School stripped of outstanding rating
A HIGHWORTH infant school which was stripped of its outstanding rating by Ofsted in a recent inspection is determined to turn things around.
Eastrop Infant School, which converted to academy status in 2012, has now been identified as needing improvements after an inspection report was published this week.
Despite some positive results, areas have been identified by the inspectorate as needing work before the school can be viewed as good. The report said progress was being made with provision of the pupil premium.
“In the 2013 Year 2 national tests, the attainment of pupil premium pupils was below that of other pupils in the school in reading and mathematics by over two terms,” it said.
“However, the school’s records and inspection evidence show that the gap is narrowing. Pupil premium funds are being used more effectively to provide one-to-one and small group activities and, consequently, pupils’ progress is now in line with, and in some cases exceeds, that of their classmates.”
Teaching standards were found to be inconsistent, with the governing body failing to properly regulate staff. This had a knock on effect on pupil behaviour.
“Teaching requires improvement because there is not enough good teaching to ensure that pupils make good progress and achieve well over time,” said the report.
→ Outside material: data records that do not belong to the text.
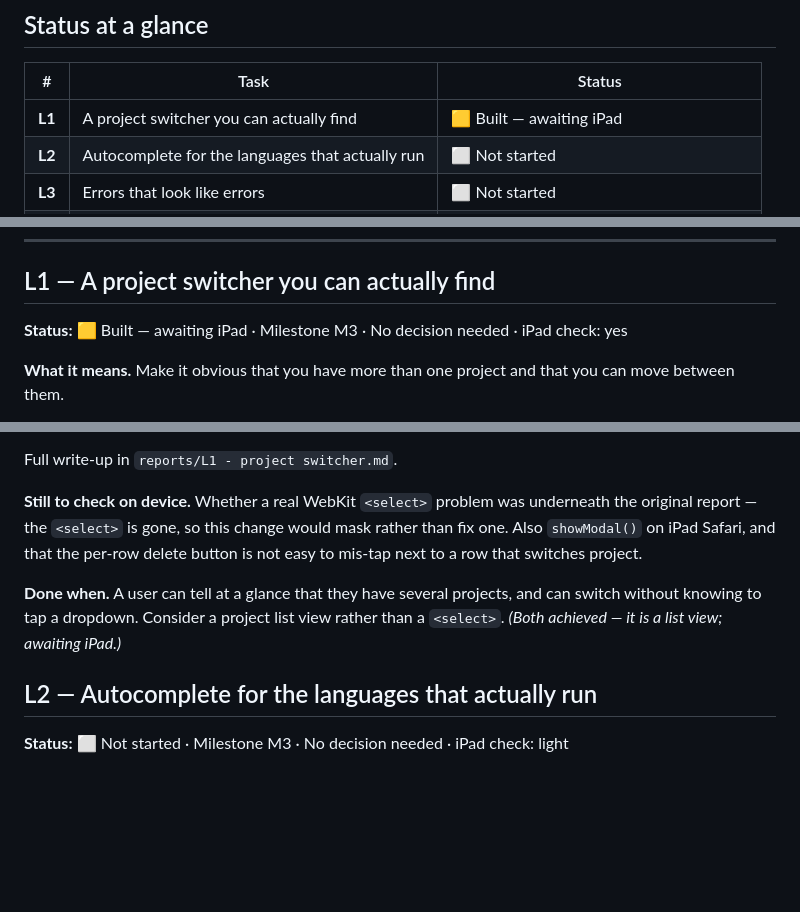
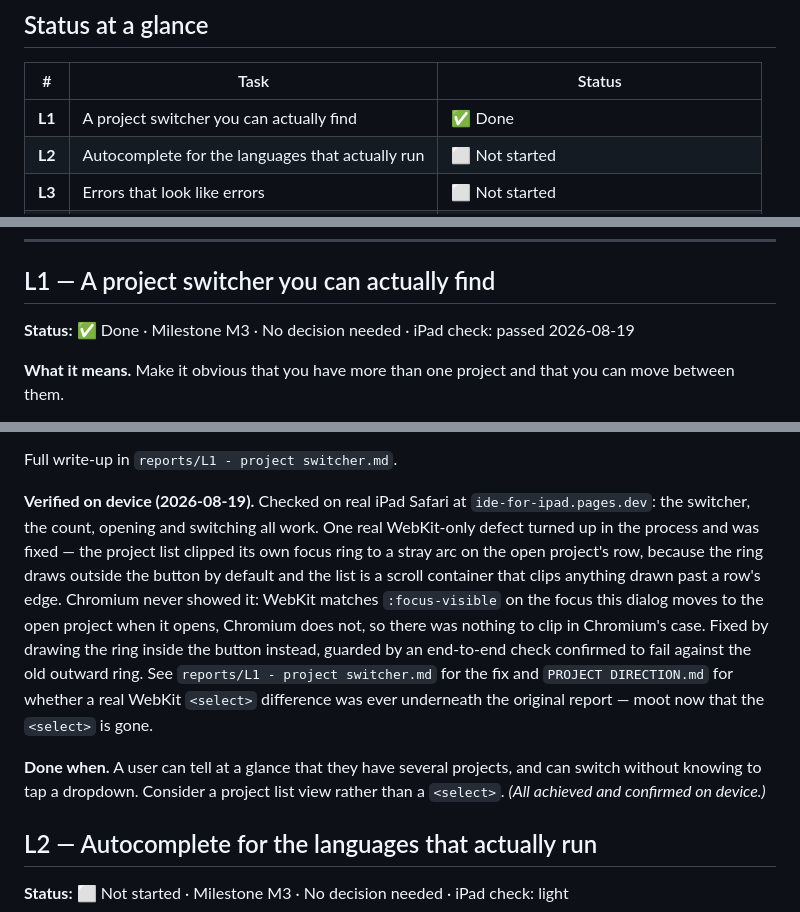
Before and after one commit to euoworkgr-cmyk/IDE-for-iPad-, a Markdown page: TASKS.md, 3 parts joined by grey strips. GitHub-like rendering; blank space fills up the shorter version.

```diff
--- a/TASKS.md
+++ b/TASKS.md
@@ -14,7 +14,7 @@ Agreed: 2026-08-19.
 
 | # | Task | Status |
 |---|---|---|
-| **L1** | A project switcher you can actually find | 🟨 Built — awaiting iPad |
+| **L1** | A project switcher you can actually find | ✅ Done |
 | **L2** | Autocomplete for the languages that actually run | ⬜ Not started |
 | **L3** | Errors that look like errors | ⬜ Not started |
 | **L4** | Adjustable run time limit | ✅ Done |
@@ -39,7 +39,7 @@ the device. A task sitting at 🟨 is waiting on the maintainer, not on code.
 
 ## L1 — A project switcher you can actually find
 
-**Status:** 🟨 Built — awaiting iPad · Milestone M3 · No decision needed · iPad check: yes
+**Status:** ✅ Done · Milestone M3 · No decision needed · iPad check: passed 2026-08-19
 
 **What it means.** Make it obvious that you have more than one project and that
 you can move between them.
@@ -66,15 +66,23 @@ whichever project happens to be open.
 
 Full write-up in `reports/L1 - project switcher.md`.
 
-**Still to check on device.** Whether a real WebKit `<select>` problem was
-underneath the original report — the `<select>` is gone, so this change would
-mask rather than fix one. Also `showModal()` on iPad Safari, and that the
-per-row delete button is not easy to mis-tap next to a row that switches
-project.
+**Verified on device (2026-08-19).** Checked on real iPad Safari at
+`ide-for-ipad.pages.dev`: the switcher, the count, opening and switching all
+work. One real WebKit-only defect turned up in the process and was fixed —
+the project list clipped its own focus ring to a stray arc on the open
+project's row, because the ring draws outside the button by default and the
+list is a scroll container that clips anything drawn past a row's edge.
+Chromium never showed it: WebKit matches `:focus-visible` on the focus this
+dialog moves to the open project when it opens, Chromium does not, so there
+was nothing to clip in Chromium's case. Fixed by drawing the ring inside the
+button instead, guarded by an end-to-end check confirmed to fail against the
+old outward ring. See `reports/L1 - project switcher.md` for the fix and
+`PROJECT DIRECTION.md` for whether a real WebKit `<select>` difference was
+ever underneath the original report — moot now that the `<select>` is gone.
 
 **Done when.** A user can tell at a glance that they have several projects, and
 can switch without knowing to tap a dropdown. Consider a project list view
-rather than a `<select>`. *(Both achieved — it is a list view; awaiting iPad.)*
+rather than a `<select>`. *(All achieved and confirmed on device.)*
 
 ## L2 — Autocomplete for the languages that actually run
 
```
Also changed, not shown: PROJECT DIRECTION.md (+11 -7 lines), README.md (+16 -6 lines).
“In the Early Years Foundation Stage, children are challenged to use their developing skills to good effect and are totally involved in their learning, both inside and outdoors.
“In some lessons pupils do not concentrate well and are less enthusiastic to learn. Where teaching is good, pupils remain engaged and make rapid gains.
“Pupils are friendly and welcoming to visitors and they say they love their school.
“Leaders and managers have not secured constant improvements since the previous inspection, and have not checked the performance of teachers rigorously enough.
“The headteacher has introduced a more rigorous approach to teacher’s performance management, linked closely to Teachers’ Standards. The proportion of good teaching is improving. Consequently, pupils’ progress is improving.”
Andy Rolfe, chair of governors at Eastrop Infant School, said: “The staff and governing body are pleased to see that Ofsted have acknowledged many of the key strengths of the school which underpin the ethos of Eastrop.
“As with all school Ofsted reports, as well as highlighting the strengths, there are identified areas for moving the school forward.
“While we would like to celebrate the strengths that were identified in the report, we are also extremely disappointed with the overall outcome.
“The staff and Governing body have already started to put together an action plan and remain fully committed and focused to moving the school forward while retaining the core elements which make Eastrop the wonderful school it is today.”
Sue Marshall, headteacher of Eastrop Infants School, said: “The school have concerns around the consistency of the new framework and are seeking further clarification with regard to some of the measures applied in establishing the judgement.
“As a school we remain committed to providing the foundations for future learning and developing the whole child. The school would like to say thank you to parents and the local community for their continued confidence.”